Back in 2007, prior to the University of Georgia game with Oklahoma State in Athens, I sat with the media and gave my perspective on all things OSU football. I’ve carried that tradition forward annually, putting my thoughts in a letter in recent years as health issues have gotten the better of me. It’s a tradition I hope to continue as long as I can.
“As long as I can…” That’s a sobering notion, more, I suspect, for me than for you. I’m a lifelong geologist, and, as a whole, we’re a pretty optimistic bunch. I love to tell the story – over and over – about the geologist who fell off a 10-story building and, whizzing past the fifth floor, hollered, “I’m not dead yet.” At 91, I’m grateful for every added day, week, month and year.
However, I’m realistic about being close to the finish line. And I’m working diligently to complete projects as quickly as I can and tie up any loose ends.
One example is cutting the ribbon on my childhood home that we recently relocated from my Mesa Vista Ranch in the Texas Panhandle to Karsten Creek. Landscaping will begin there soon and we will be moving period-appropriate and personal furnishings in next month.
We have been archiving a whole host of material from my 70-year career in the oil and gas industry and will be donating those mementos to Oklahoma State. In the coming months we will announce how that information will be displayed to, hopefully, inspire future generations to achieve what a Depression-era kid like myself was able to accomplish.
And I’m excited about another upcoming announcement that involves a 22-foot conference table that has been the center of my office for 15 years. It is where we have hosted dozens of business and political leaders as well as elite athletes. It’s also where we’ve made…and, sadly lost…billions of dollars. We auctioned that table a few weeks ago and the tale of where it will land is incredible.
I have a lot of work left to do and not a lot of time to get it done. That’s not a morbid notion, it’s reality. And accepting reality at my age invariably leads to reflection.
Last year, at 90 years of age, I vowed to make every Oklahoma State football home game. I made half of them, but watched all of them.

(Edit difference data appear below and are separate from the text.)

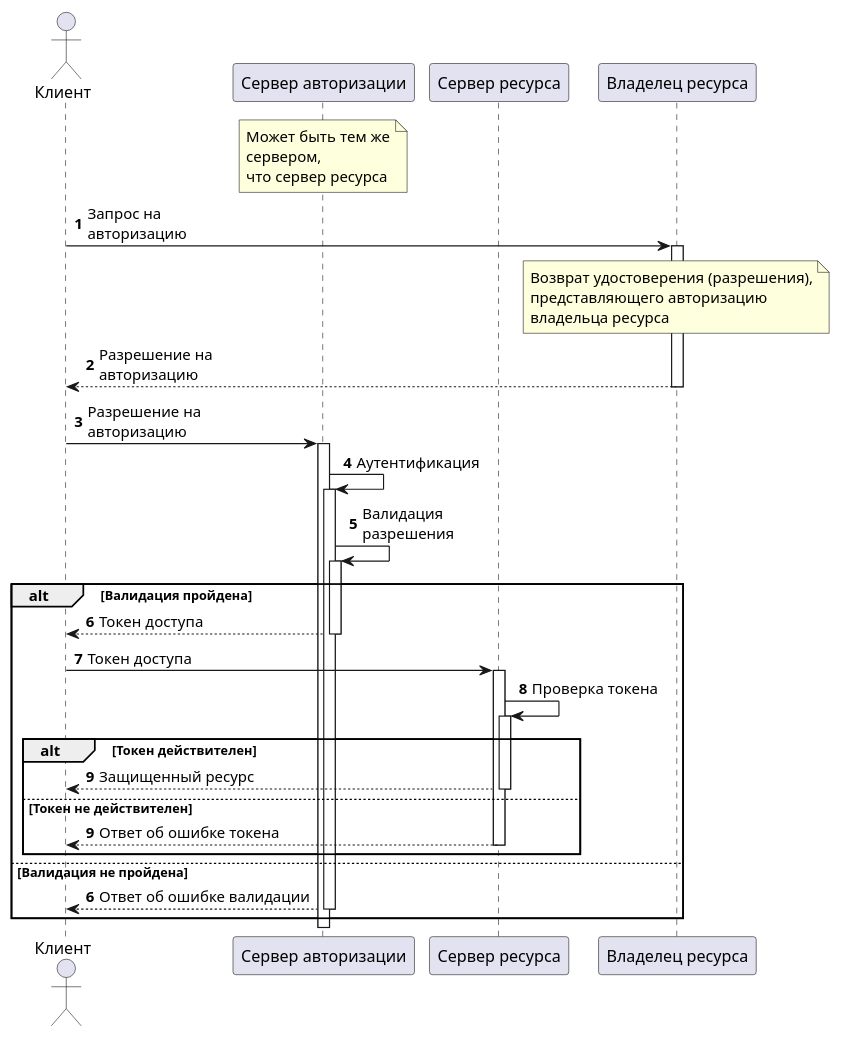
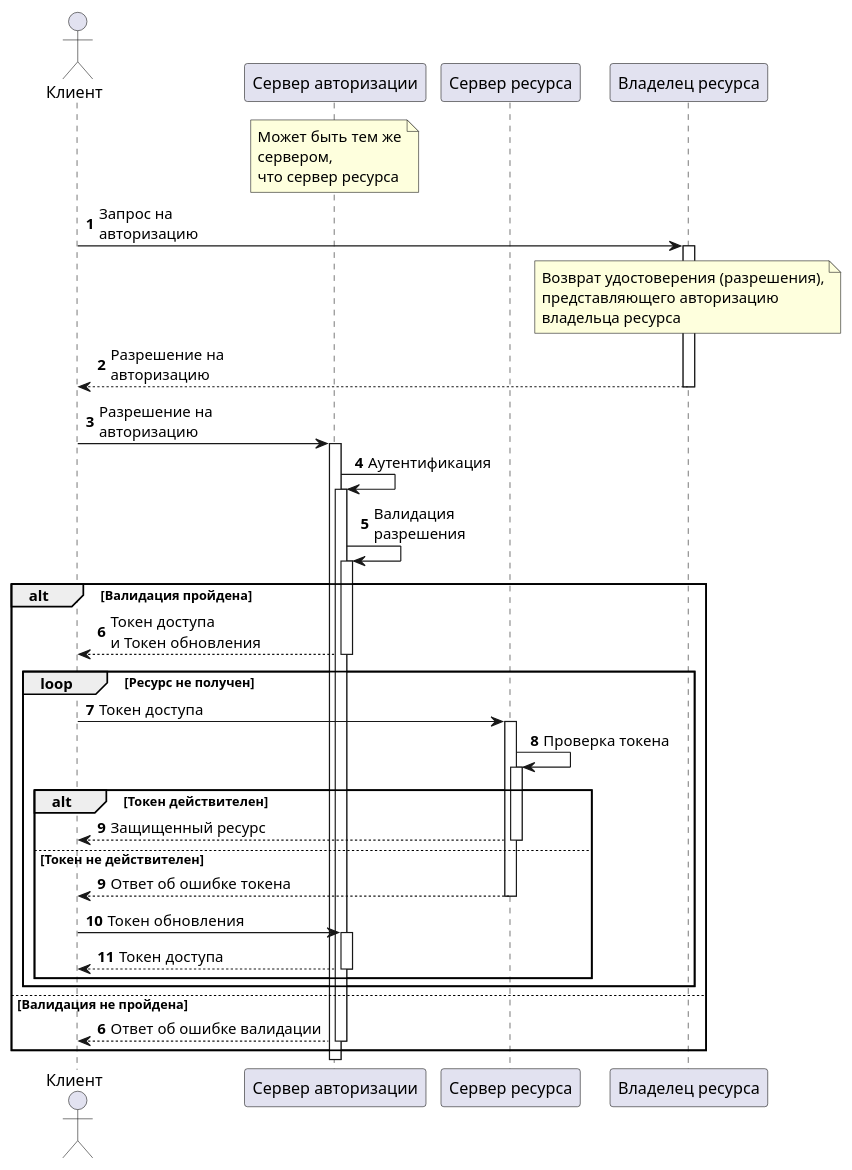
One commit to AleksanderNekr/LichessAnalyzer changed the diagram in docs/OAuth.puml. Above: the diagram before and after it, drawn with PlantUML.

Commit message:
[Docs] Add refresh token handle in OAuth.puml.

```diff
--- a/docs/OAuth.puml
+++ b/docs/OAuth.puml
@@ -1,45 +1,49 @@
 @startuml
 
 autonumber
 autoactivate on
 
 actor Клиент as client
 participant "Сервер авторизации" as auth_server
 note over of auth_server
 Может быть тем же
 сервером,
 что сервер ресурса
 end note
 participant "Сервер ресурса" as resource_server
 participant "Владелец ресурса" as resource_owner
 
 client -> resource_owner: Запрос на\nавторизацию
 note over of resource_owner
 Возврат удостоверения (разрешения),
 представляющего авторизацию
 владельца ресурса
 end note
 return Разрешение на\nавторизацию
 
 client -> auth_server: Разрешение на\nавторизацию
 auth_server -> auth_server: Аутентификация
 auth_server -> auth_server: Валидация\nразрешения
 
 alt Валидация пройдена
-    auth_server --> client: Токен доступа
+    auth_server --> client: Токен доступа\nи Токен обновления
     
-    client -> resource_server: Токен доступа
-    resource_server -> resource_server: Проверка токена
-    alt Токен действителен
-        resource_server --> client: Защищенный ресурс
-    else Токен не действителен
-        autonumber 9
-        resource_server --> client: Ответ об ошибке токена
+    loop Ресурс не получен
+        client -> resource_server: Токен доступа
+        resource_server -> resource_server: Проверка токена
+        alt Токен действителен
+            resource_server --> client: Защищенный ресурс
+        else Токен не действителен
+            autonumber 9
+            resource_server --> client: Ответ об ошибке токена
+            client -> auth_server: Токен обновления
+            auth_server --> client: Токен доступа
+        end
     end
 else Валидация не пройдена
     autonumber 6
     auth_server --> client: Ответ об ошибке валидации
 end
 
 
 @enduml
```
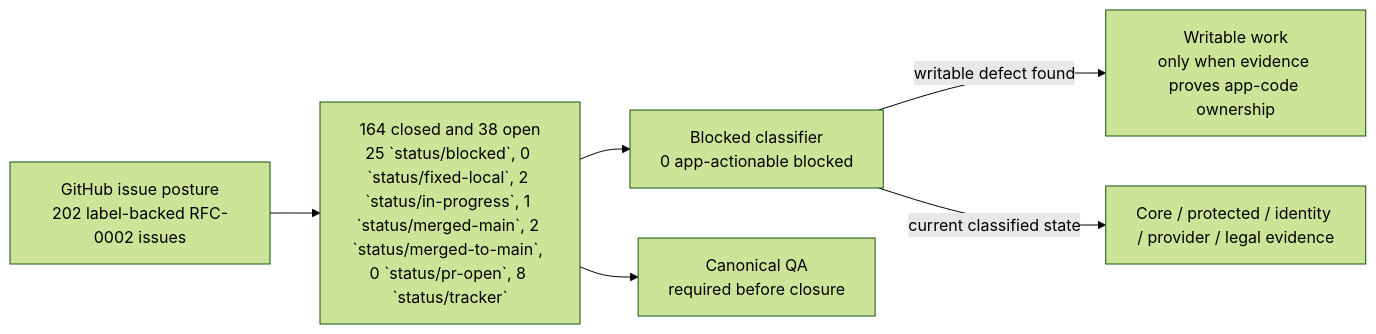
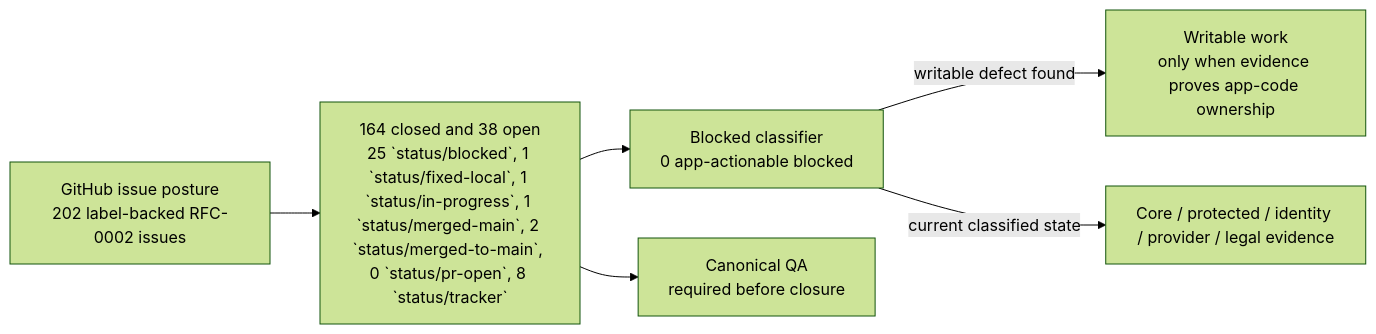
Before and after one commit to sgajbi/lotus-idea: the first of 2 diagrams in wiki/RFC-0002-Execution-Status.md, drawn with Mermaid (forest theme). The commit also changed other lines of this file and 6 other files, not shown here.

````diff
--- a/wiki/RFC-0002-Execution-Status.md
+++ b/wiki/RFC-0002-Execution-Status.md
@@ -39,15 +39,15 @@
 ```mermaid
 flowchart LR
     Issues["GitHub issue posture<br/>202 label-backed RFC-0002 issues"]
-    Open["164 closed and 38 open<br/>25 `status/blocked`, 0 `status/fixed-local`, 2 `status/in-progress`, 1 `status/merged-main`, 2 `status/merged-to-main`, 0 `status/pr-open`, 8 `status/tracker`"]
+    Open["164 closed and 38 open<br/>25 `status/blocked`, 1 `status/fixed-local`, 1 `status/in-progress`, 1 `status/merged-main`, 2 `status/merged-to-main`, 0 `status/pr-open`, 8 `status/tracker`"]
     Blocked["Blocked classifier<br/>0 app-actionable blocked"]
     Work["Writable work<br/>only when evidence proves app-code ownership"]
     External["Core / protected / identity / provider / legal evidence"]
     QA["Canonical QA<br/>required before closure"]
 
     Issues --> Open
     Open --> Blocked
     Blocked -->|"writable defect found"| Work
     Blocked -->|"current classified state"| External
     Open --> QA
 ```
````
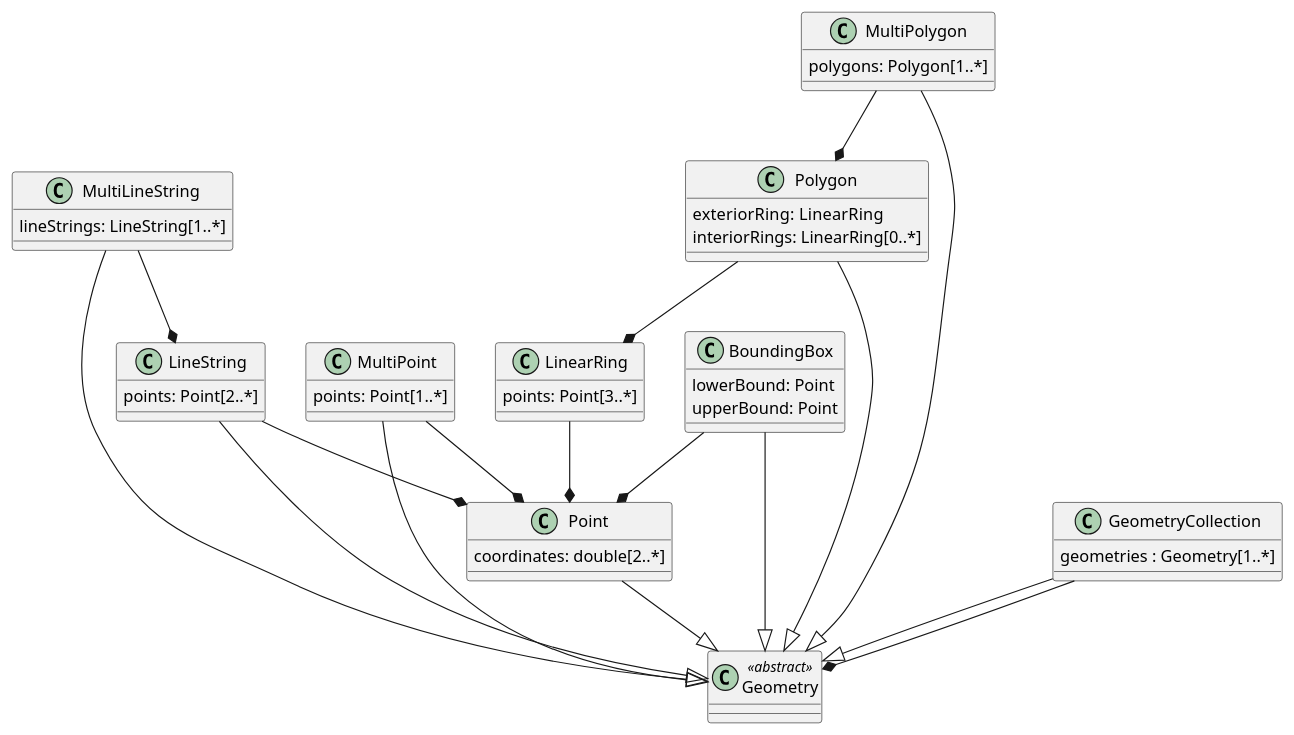
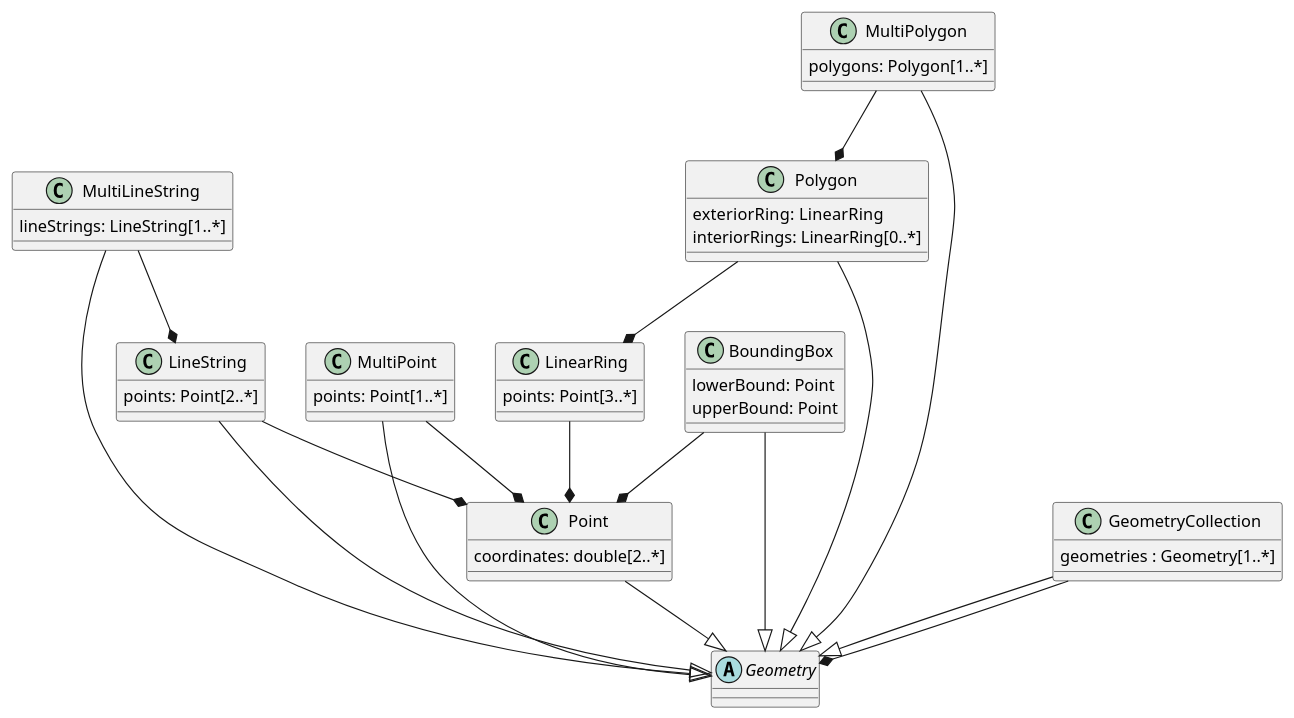
The fifth of 10 diagrams in core/sections/clause_18_functions.adoc (opengeospatial/styles-and-symbology), drawn with PlantUML before and after one commit. The commit also changed other lines of this file and 8 other files, not shown here.

Commit message:
correction to plantuml naming conventions

```diff
--- a/core/sections/clause_18_functions.adoc
+++ b/core/sections/clause_18_functions.adoc
@@ -193,40 +193,40 @@
 [plantuml, target=diagram-classes, format=png]
 ....
-class Geometry <<abstract>>
+abstract class Geometry
 
 Point : coordinates: double[2..*]
 Point --|> Geometry
 
 MultiPoint --|> Geometry
 MultiPoint : points: Point[1..*]
 MultiPoint --* Point
 
 LineString --|> Geometry
 LineString : points: Point[2..*]
 LineString --* Point
 
 MultiLineString --|> Geometry
 MultiLineString : lineStrings: LineString[1..*]
 MultiLineString --* LineString
 
 LinearRing : points: Point[3..*]
 LinearRing --* Point
 
 Polygon --|> Geometry
 Polygon : exteriorRing:  LinearRing
 Polygon : interiorRings: LinearRing[0..*]
 Polygon --* LinearRing
 
 MultiPolygon --|> Geometry
 MultiPolygon : polygons: Polygon[1..*]
 MultiPolygon --* Polygon
 
 GeometryCollection --|> Geometry
 GeometryCollection : geometries : Geometry[1..*]
 GeometryCollection --* Geometry
 
 BoundingBox --|> Geometry
 BoundingBox : lowerBound: Point
 BoundingBox : upperBound: Point
 BoundingBox --* Point
 ....
```
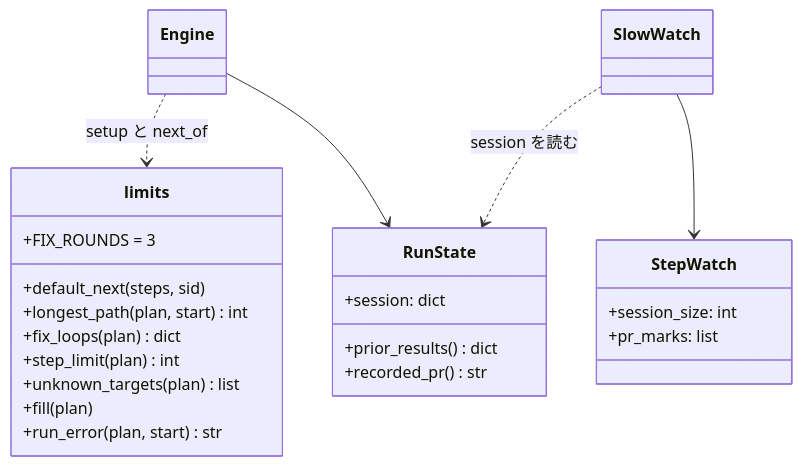
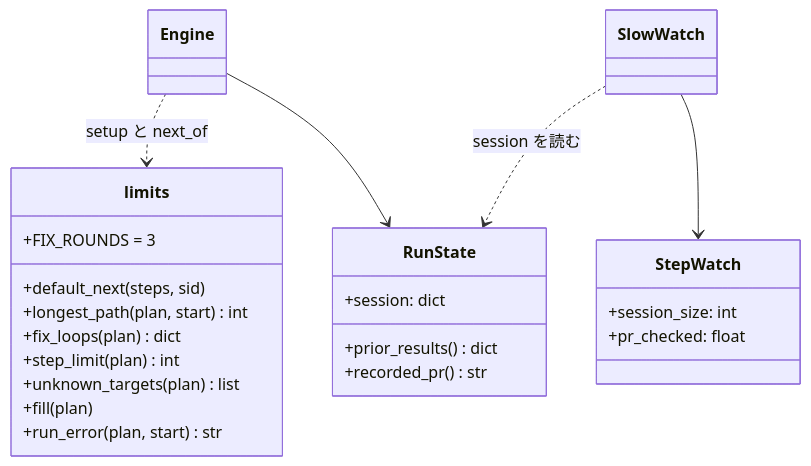
The second of 5 diagrams in issues/issue-1909-design.md (devbasex/ai-plugins), drawn with Mermaid before and after one commit. The commit also changed other lines of this file and 1 other file, not shown here.

````diff
--- a/issues/issue-1909-design.md
+++ b/issues/issue-1909-design.md
@@ -139,26 +141,26 @@
 ```mermaid
 classDiagram
     class limits {
         +FIX_ROUNDS = 3
         +default_next(steps, sid)
         +longest_path(plan, start) int
         +fix_loops(plan) dict
         +step_limit(plan) int
         +unknown_targets(plan) list
         +fill(plan)
         +run_error(plan, start) str
     }
     class RunState {
         +session: dict
         +prior_results() dict
         +recorded_pr() str
     }
     class StepWatch {
         +session_size: int
-        +pr_marks: list
+        +pr_checked: float
     }
     Engine ..> limits: setup と next_of
     Engine --> RunState
     SlowWatch --> StepWatch
     SlowWatch ..> RunState: session を読む
 ```
````
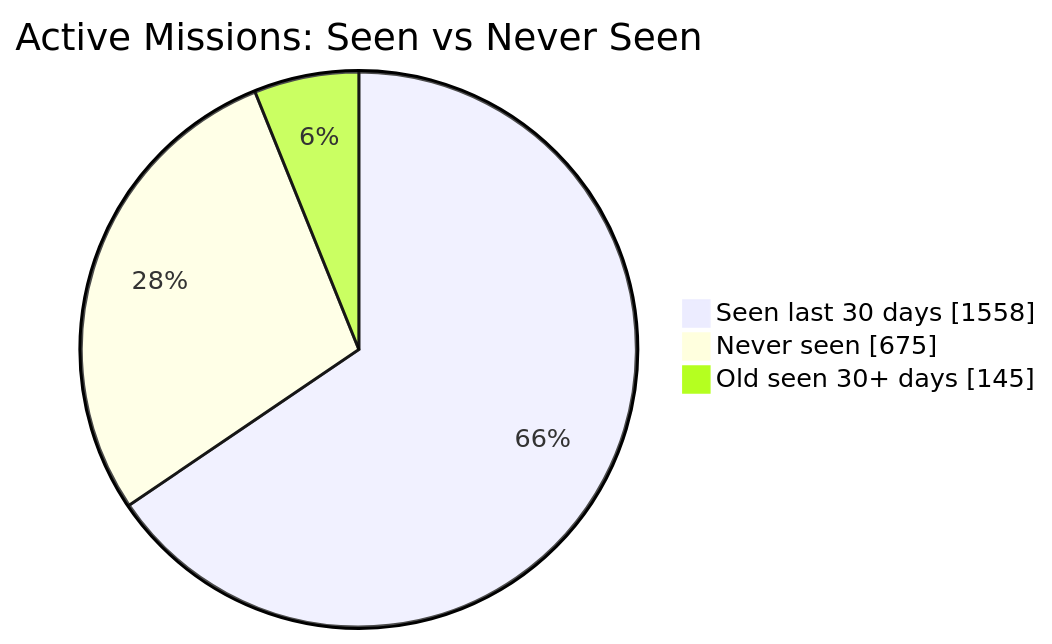
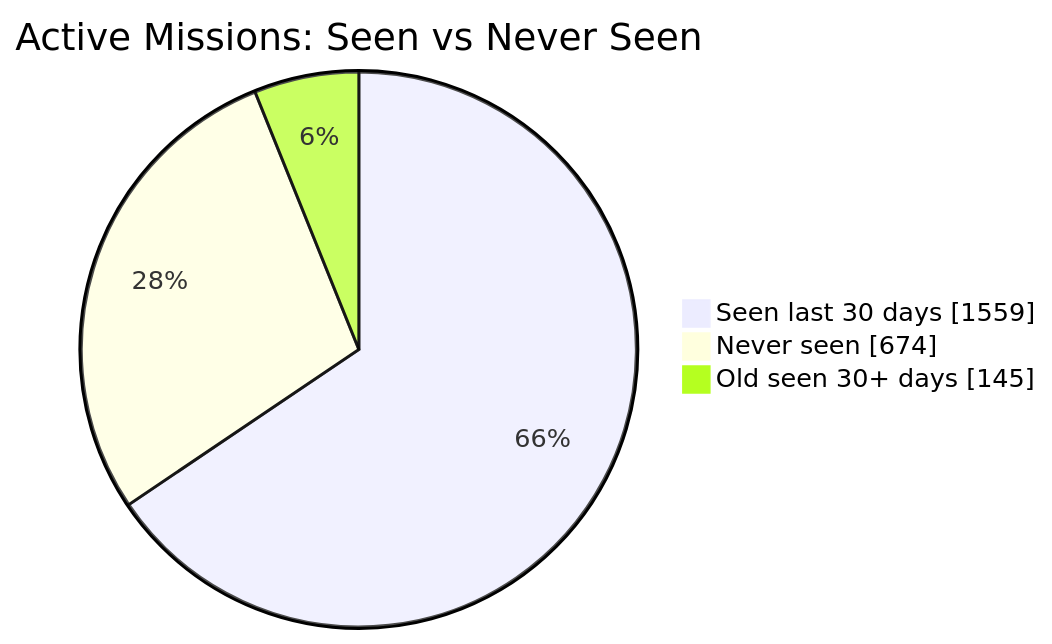
One commit to MeldkamerspelGameTeam/active-missions changed the first of 2 diagrams in README.md. Above: the diagram before and after it, drawn with Mermaid. The commit also changed other lines of this file and 3 other files, not shown here.

````diff
--- a/README.md
+++ b/README.md
@@ -34,7 +34,7 @@
 ```mermaid
 pie showData
     title Active Missions: Seen vs Never Seen
-    "Seen last 30 days" : 1558
-    "Never seen" : 675
+    "Seen last 30 days" : 1559
+    "Never seen" : 674
     "Old seen 30+ days" : 145
 ```
````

That’s likely to be the case again this year and each trip to Stillwater will be all the more meaningful for me. Five years ago, as grand marshal of OSU’s homecoming, I knocked out pushups on the ROTC’s pushup board. Now walking 50 yards to my suite is a challenge. And when I do it, I feel just as triumphant.
Spoiler alert: When you hit your 90s, two things happen. First, your memory isn’t as good as it once was. Second, the memories you do have you tend to cherish more. One of my greatest memories came 10 years ago, on September 5, 2009, when Oklahoma State University officially dedicated the fully renovated stadium now named in my honor.
A lot has happened since that dedication, and I’d like to think my support has played a part in it all.
- OSU has had 94 wins since the 2009 season, the second-most in the Big 12 and the 12th most in the nation during that time span
- Since 2009, OSU had six seasons with at least 10 wins. The Cowboys reached the Top 10 of the AP Poll in 2009, ‘10, ‘11, ‘13, ‘15, ‘16 and ‘17.
- OSU has been to four what are now known as “New Year’s Six” bowl games since 2009 (two Cotton Bowls, the Fiesta Bowl and the Sugar Bowl).
- OSU has averaged 9.4 wins per season since 2009.
- OSU has a 59-29 record (.670) against Big 12 opponents since 2009, the second-best record in the conference.
- Since 2009, OSU has averaged more than 40 points and nearly 500 yards of total offense per game.
- In 2010, OSU was a Big 12 South co-champion and OSU won the Big 12 championship in 2011.
- In 2011, OSU finished a program-best third in the final Associated Press football poll of the season.
But I’m in it to win it. My first goal for 2019 is to win a Big 12 football championship…again. Then to make the final four playoffs. Fingers crossed Mike Gundy can make that happen this year. The window is closing for me.
I’m heavily invested in Oklahoma State. Sometimes I forget what all I’ve given over the years. In the spirit of tying up loose ends, and setting the record straight, I called OSU the other day to get a total giving number. The total now stands at $652 million, a number boosted by a series of unpublicized gifts over the past 10 years. I have a unique approach to giving. While many others of my status endow foundations that spin out millions of dollars over the course of generations, I want to see the good that’s done with my money today, while I’m alive, and not wonder what is done with it long after I’m gone. OSU’s athletic director, Mike Holder, has been a good steward of my funds on the athletic side of the ledger, as has OSU President Burns Hargis been on the academic side.
Unquestionably, $652 million is a lot, and there are no doubt critics out there who would champion it going for broader, societal issues. I’m satisfied with my giving. I don’t want a bigger suite or a better parking spot. Or yet another honorary degree. I want championships across the board. I hope you understand why, and I hope we get them while I can still savor the victories.